DATA UNDER STUDY START
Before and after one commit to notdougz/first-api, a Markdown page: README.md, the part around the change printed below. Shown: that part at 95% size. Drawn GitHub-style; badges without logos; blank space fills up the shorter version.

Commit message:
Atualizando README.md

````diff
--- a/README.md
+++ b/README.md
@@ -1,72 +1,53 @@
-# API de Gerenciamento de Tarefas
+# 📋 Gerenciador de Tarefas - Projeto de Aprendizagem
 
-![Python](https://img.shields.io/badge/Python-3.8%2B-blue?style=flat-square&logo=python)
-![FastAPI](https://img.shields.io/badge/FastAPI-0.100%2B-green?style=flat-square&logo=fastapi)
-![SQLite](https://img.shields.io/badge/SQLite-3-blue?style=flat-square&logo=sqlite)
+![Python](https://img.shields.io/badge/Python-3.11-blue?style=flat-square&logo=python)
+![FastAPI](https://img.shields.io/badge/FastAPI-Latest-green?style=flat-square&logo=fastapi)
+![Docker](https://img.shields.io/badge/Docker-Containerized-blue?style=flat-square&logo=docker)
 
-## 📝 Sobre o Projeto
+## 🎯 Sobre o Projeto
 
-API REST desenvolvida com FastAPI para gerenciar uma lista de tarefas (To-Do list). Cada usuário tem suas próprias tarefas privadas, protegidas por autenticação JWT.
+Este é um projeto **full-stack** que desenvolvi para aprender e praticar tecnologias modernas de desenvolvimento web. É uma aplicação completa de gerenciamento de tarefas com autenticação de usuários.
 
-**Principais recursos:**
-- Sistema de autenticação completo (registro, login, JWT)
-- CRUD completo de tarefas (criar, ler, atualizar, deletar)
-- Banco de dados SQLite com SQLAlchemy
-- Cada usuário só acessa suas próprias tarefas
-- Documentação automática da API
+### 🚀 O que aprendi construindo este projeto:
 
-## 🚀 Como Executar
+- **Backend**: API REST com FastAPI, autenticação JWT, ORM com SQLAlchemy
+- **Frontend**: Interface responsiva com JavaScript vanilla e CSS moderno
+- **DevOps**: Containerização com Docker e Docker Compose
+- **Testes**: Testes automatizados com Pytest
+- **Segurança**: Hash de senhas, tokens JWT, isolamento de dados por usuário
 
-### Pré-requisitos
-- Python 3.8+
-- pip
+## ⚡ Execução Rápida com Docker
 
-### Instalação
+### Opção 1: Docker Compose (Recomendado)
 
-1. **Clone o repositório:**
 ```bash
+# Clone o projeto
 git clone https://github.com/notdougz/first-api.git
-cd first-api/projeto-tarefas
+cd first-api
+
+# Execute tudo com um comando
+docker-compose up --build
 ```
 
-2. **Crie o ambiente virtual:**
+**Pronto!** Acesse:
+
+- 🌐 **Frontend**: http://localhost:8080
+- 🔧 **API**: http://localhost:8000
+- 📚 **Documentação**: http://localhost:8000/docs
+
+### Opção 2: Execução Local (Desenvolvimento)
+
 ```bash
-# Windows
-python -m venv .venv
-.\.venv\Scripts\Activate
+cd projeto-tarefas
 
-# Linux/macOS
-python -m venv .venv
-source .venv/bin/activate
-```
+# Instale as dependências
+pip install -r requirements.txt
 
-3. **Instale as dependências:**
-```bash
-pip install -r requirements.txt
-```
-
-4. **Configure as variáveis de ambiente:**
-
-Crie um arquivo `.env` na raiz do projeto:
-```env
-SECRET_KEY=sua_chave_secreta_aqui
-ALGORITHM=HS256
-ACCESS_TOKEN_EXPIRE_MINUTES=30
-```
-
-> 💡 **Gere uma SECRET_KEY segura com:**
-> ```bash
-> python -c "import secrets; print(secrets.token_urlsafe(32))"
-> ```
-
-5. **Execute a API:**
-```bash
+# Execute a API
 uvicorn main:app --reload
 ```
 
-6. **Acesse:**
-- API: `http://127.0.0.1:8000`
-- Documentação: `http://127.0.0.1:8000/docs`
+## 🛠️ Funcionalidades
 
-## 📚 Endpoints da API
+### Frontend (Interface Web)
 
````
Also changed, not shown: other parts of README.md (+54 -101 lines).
DATA UNDER STUDY END
Copy the entries exactly, leaving no line out.

- [SOLUTION FOR THIS EXERCISE]:
Before and after one commit to notdougz/first-api, a Markdown page: README.md, the part around the change printed below. Shown: that part at 95% size. Drawn GitHub-style; badges without logos; blank space fills up the shorter version.

Commit message:
Atualizando README.md

````diff
--- a/README.md
+++ b/README.md
@@ -1,72 +1,53 @@
-# API de Gerenciamento de Tarefas
+# 📋 Gerenciador de Tarefas - Projeto de Aprendizagem
 
-![Python](https://img.shields.io/badge/Python-3.8%2B-blue?style=flat-square&logo=python)
-![FastAPI](https://img.shields.io/badge/FastAPI-0.100%2B-green?style=flat-square&logo=fastapi)
-![SQLite](https://img.shields.io/badge/SQLite-3-blue?style=flat-square&logo=sqlite)
+![Python](https://img.shields.io/badge/Python-3.11-blue?style=flat-square&logo=python)
+![FastAPI](https://img.shields.io/badge/FastAPI-Latest-green?style=flat-square&logo=fastapi)
+![Docker](https://img.shields.io/badge/Docker-Containerized-blue?style=flat-square&logo=docker)
 
-## 📝 Sobre o Projeto
+## 🎯 Sobre o Projeto
 
-API REST desenvolvida com FastAPI para gerenciar uma lista de tarefas (To-Do list). Cada usuário tem suas próprias tarefas privadas, protegidas por autenticação JWT.
+Este é um projeto **full-stack** que desenvolvi para aprender e praticar tecnologias modernas de desenvolvimento web. É uma aplicação completa de gerenciamento de tarefas com autenticação de usuários.
 
-**Principais recursos:**
-- Sistema de autenticação completo (registro, login, JWT)
-- CRUD completo de tarefas (criar, ler, atualizar, deletar)
-- Banco de dados SQLite com SQLAlchemy
-- Cada usuário só acessa suas próprias tarefas
-- Documentação automática da API
+### 🚀 O que aprendi construindo este projeto:
 
-## 🚀 Como Executar
+- **Backend**: API REST com FastAPI, autenticação JWT, ORM com SQLAlchemy
+- **Frontend**: Interface responsiva com JavaScript vanilla e CSS moderno
+- **DevOps**: Containerização com Docker e Docker Compose
+- **Testes**: Testes automatizados com Pytest
+- **Segurança**: Hash de senhas, tokens JWT, isolamento de dados por usuário
 
-### Pré-requisitos
-- Python 3.8+
-- pip
+## ⚡ Execução Rápida com Docker
 
-### Instalação
+### Opção 1: Docker Compose (Recomendado)
 
-1. **Clone o repositório:**
 ```bash
+# Clone o projeto
 git clone https://github.com/notdougz/first-api.git
-cd first-api/projeto-tarefas
+cd first-api
+
+# Execute tudo com um comando
+docker-compose up --build
 ```
 
-2. **Crie o ambiente virtual:**
+**Pronto!** Acesse:
+
+- 🌐 **Frontend**: http://localhost:8080
+- 🔧 **API**: http://localhost:8000
+- 📚 **Documentação**: http://localhost:8000/docs
+
+### Opção 2: Execução Local (Desenvolvimento)
+
 ```bash
-# Windows
-python -m venv .venv
-.\.venv\Scripts\Activate
+cd projeto-tarefas
 
-# Linux/macOS
-python -m venv .venv
-source .venv/bin/activate
-```
+# Instale as dependências
+pip install -r requirements.txt
 
-3. **Instale as dependências:**
-```bash
-pip install -r requirements.txt
-```
-
-4. **Configure as variáveis de ambiente:**
-
-Crie um arquivo `.env` na raiz do projeto:
-```env
-SECRET_KEY=sua_chave_secreta_aqui
-ALGORITHM=HS256
-ACCESS_TOKEN_EXPIRE_MINUTES=30
-```
-
-> 💡 **Gere uma SECRET_KEY segura com:**
-> ```bash
-> python -c "import secrets; print(secrets.token_urlsafe(32))"
-> ```
-
-5. **Execute a API:**
-```bash
+# Execute a API
 uvicorn main:app --reload
 ```
 
-6. **Acesse:**
-- API: `http://127.0.0.1:8000`
-- Documentação: `http://127.0.0.1:8000/docs`
+## 🛠️ Funcionalidades
 
-## 📚 Endpoints da API
+### Frontend (Interface Web)
 
````
Also changed, not shown: other parts of README.md (+54 -101 lines).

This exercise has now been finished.